━━ The data

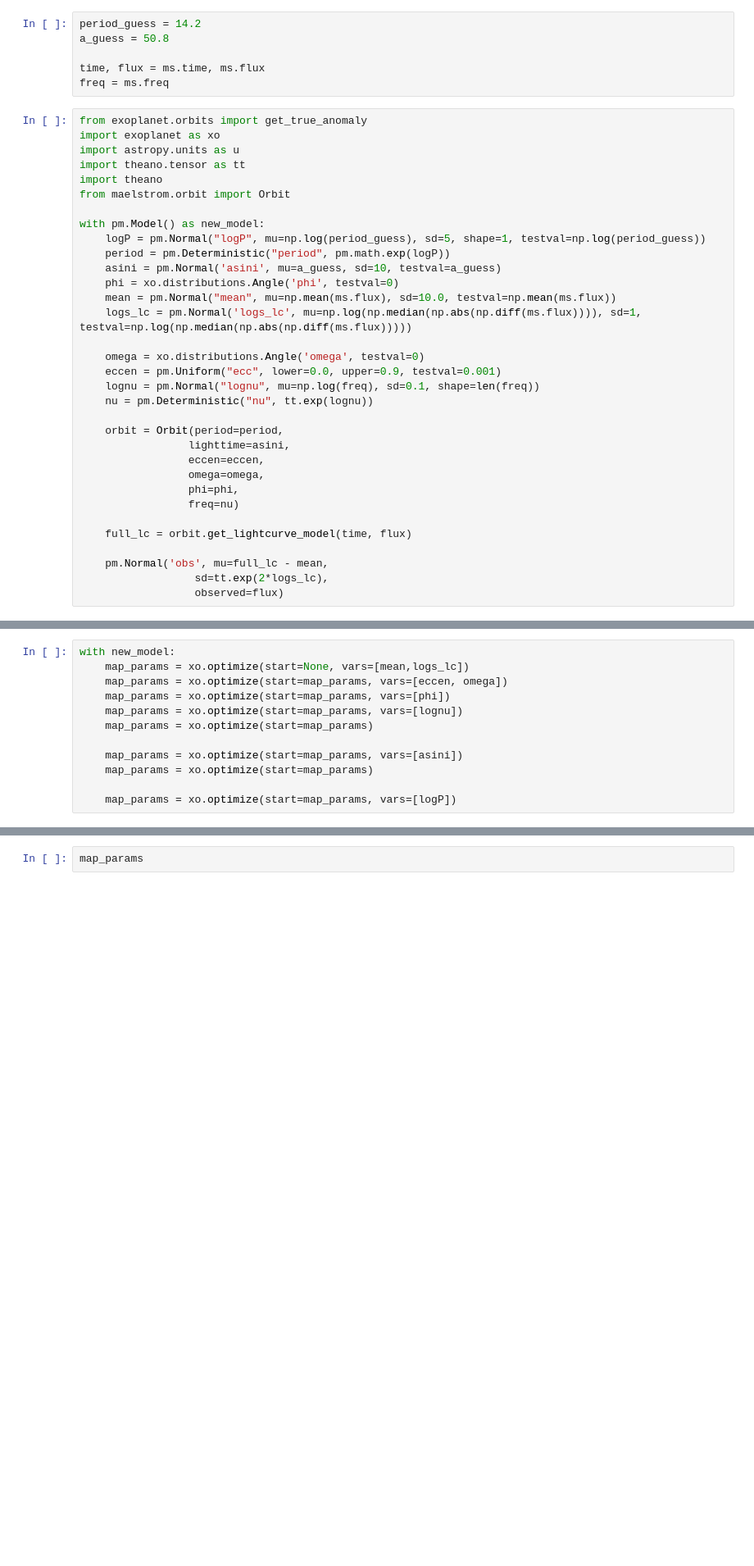
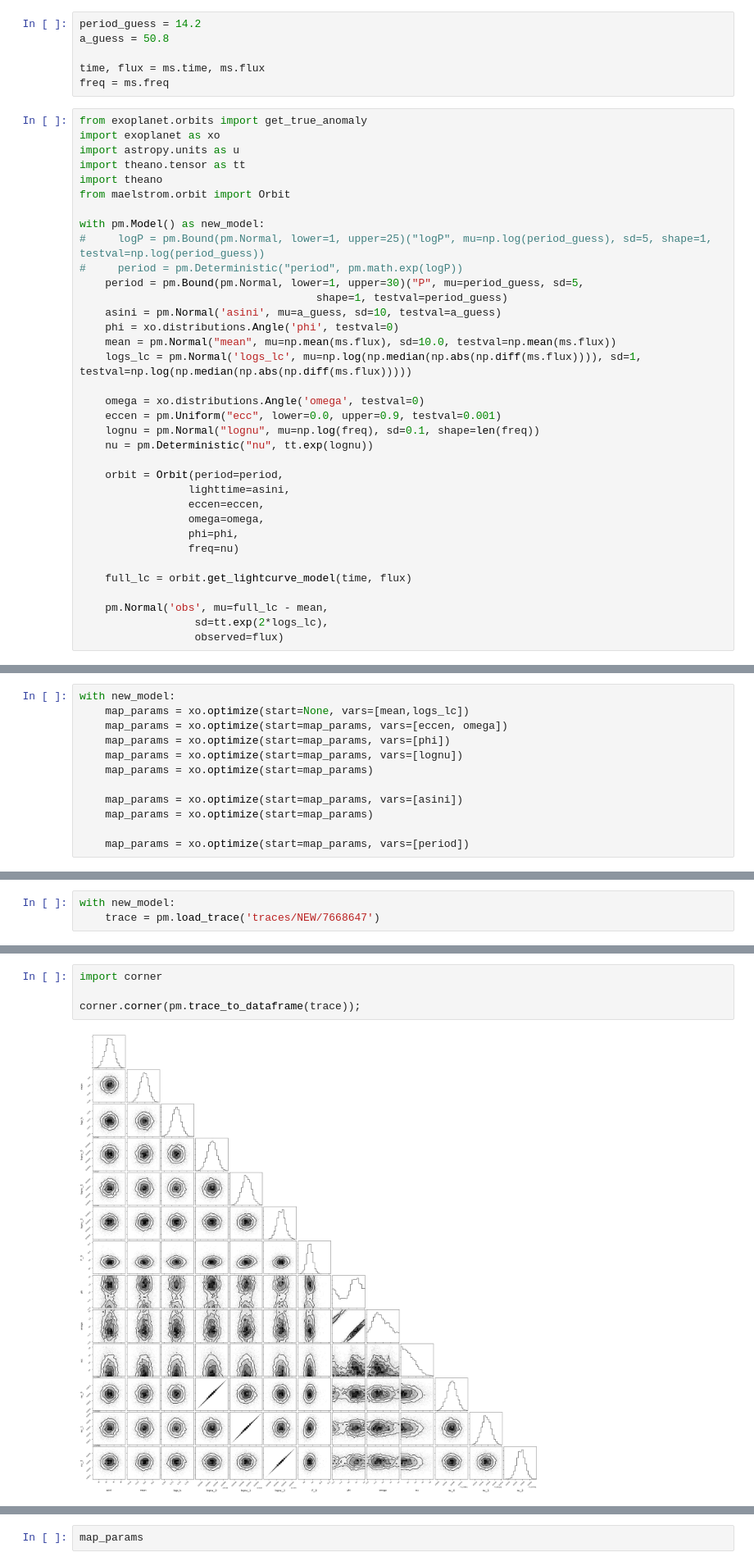
Before and after one commit to danhey/maelstrom, a Jupyter notebook: paper/notebooks/(4.4) KIC 7668647.ipynb, the cells around one changed output, grey strips where cells are left out. Shown at 82% size. Cells and saved outputs as stored; diff of their text form; blank space fills up the shorter version.

```diff
--- a/paper/notebooks/(4.4) KIC 7668647.ipynb
+++ b/paper/notebooks/(4.4) KIC 7668647.ipynb
@@ -155,8 +155,10 @@ import theano
 from maelstrom.orbit import Orbit
 
 with pm.Model() as new_model:
-    logP = pm.Normal("logP", mu=np.log(period_guess), sd=5, shape=1, testval=np.log(period_guess))
-    period = pm.Deterministic("period", pm.math.exp(logP))
+#     logP = pm.Bound(pm.Normal, lower=1, upper=25)("logP", mu=np.log(period_guess), sd=5, shape=1, testval=np.log(period_guess))
+#     period = pm.Deterministic("period", pm.math.exp(logP))
+    period = pm.Bound(pm.Normal, lower=1, upper=30)("P", mu=period_guess, sd=5,
+                                     shape=1, testval=period_guess)
     asini = pm.Normal('asini', mu=a_guess, sd=10, testval=a_guess)
     phi = xo.distributions.Angle('phi', testval=0)
     mean = pm.Normal("mean", mu=np.mean(ms.flux), sd=10.0, testval=np.mean(ms.flux))
@@ -190,6 +195,6 @@ with new_model:
     map_params = xo.optimize(start=map_params, vars=[asini])
     map_params = xo.optimize(start=map_params)
 
-    map_params = xo.optimize(start=map_params, vars=[logP])
+    map_params = xo.optimize(start=map_params, vars=[period])
 # %% [output]
 optimizing logp for variables: [logs_lc, mean]
@@ -241,0 +248,3 @@ NUTS: [lognu, ecc, omega, logs_lc, mean, phi, asini, logP]
+# %%
+with new_model:
+    trace = pm.load_trace('traces/NEW/7668647')
@@ -242,3 +268,9 @@ NUTS: [lognu, ecc, omega, logs_lc, mean, phi, asini, logP]
+# %%
+import corner
+
+corner.corner(pm.trace_to_dataframe(trace));
+# %% [output]
+[figure, added]
 # %%
 from exoplanet.orbits import get_true_anomaly
 import exoplanet as xo
```
Also changed, not shown: parts of 5 cells of this notebook.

━━━━

Scan the lines above for "import", then copy every one that has it.

## Your response
@@ -155,8 +155,10 @@ import theano
 from maelstrom.orbit import Orbit
+import corner
 from exoplanet.orbits import get_true_anomaly
 import exoplanet as xo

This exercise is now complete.